The observer was able to anticipate the movements of the moving robot 98 times out of 100, without receiving additional information about the obstruction or the objectives of the moving object.
It’s a rudimentary situation, but the results are impressive.
“Our results are starting to show how robots can see the world from another robot’s point of view,” lead author Boyuan Chen said. “The ability of the observer to put himself in his partner’s shoes, so to speak, and to understand, without being guided, whether or not his partner could see the green circle from his point of view, is perhaps a primitive form of empathy.
This experiment is a concrete attempt to instill human-like behavior in machines, or what cognitive scientists call theory of mind, according to Columbia Engineering.
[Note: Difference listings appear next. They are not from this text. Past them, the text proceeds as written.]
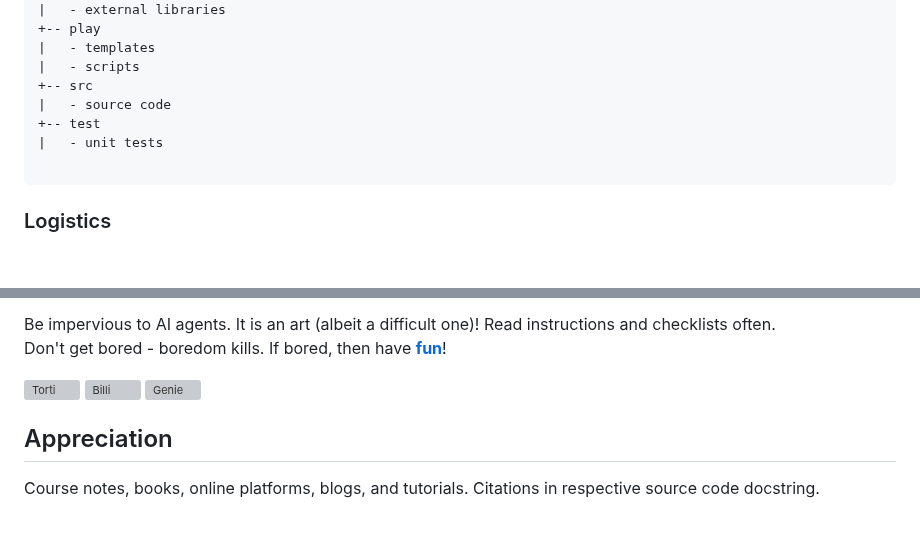
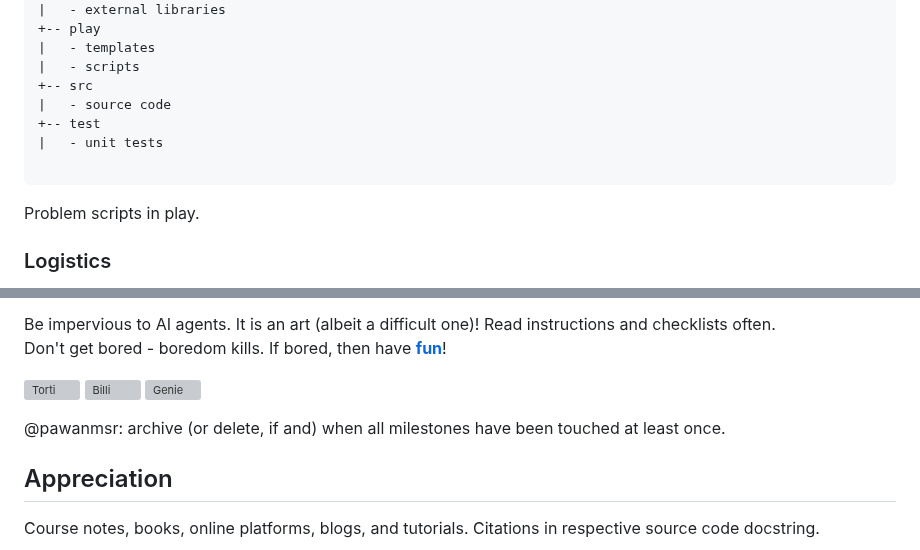
Before and after one commit to pawanmsr/n-methods, a Markdown page: README.md, 2 parts joined by grey strips. GitHub-like rendering; blank space fills up the shorter version; grey boxes are pictures that could not be loaded.

```diff
--- a/README.md
+++ b/README.md
@@ -49,6 +49,8 @@ Tests in [test](/test/) and method signatures in [include](/include/). Run CTest
 
 </pre>
 
+Problem scripts in play.
+
 ### Logistics
 
 Use own or familiar device or get familiar with available workstation. Make sure all keys work especially if keyboard is battered - if they all don't then make a note of disabled keys to avoid naming variables that spell with disabled letters - and try not to use on-screen keyboard or touch screens. Download the compressed file of the repository or use version control if available.
@@ -83,6 +85,8 @@ Don't get bored - boredom kills. If bored, then have **[fun](/doc/fun.md)**!
 [![Billi](https://i.ibb.co/yF6TmQP/torti.png)](https://ibb.co/yF6TmQP)
 [![Genie](https://i.ibb.co/Dt9VCQy/genie.png)](https://ibb.co/Dt9VCQy)
 
+@pawanmsr: archive (or delete, if and) when all milestones have been touched at least once.
+
 Appreciation
 ------------
 
```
Theory of mind is the understanding that other people may have different goals or perspectives than yours, and it tends to manifest in humans around the age of 3. This is a critical aspect in the development of the skills of cooperation, competition and empathy, then the basis of deception.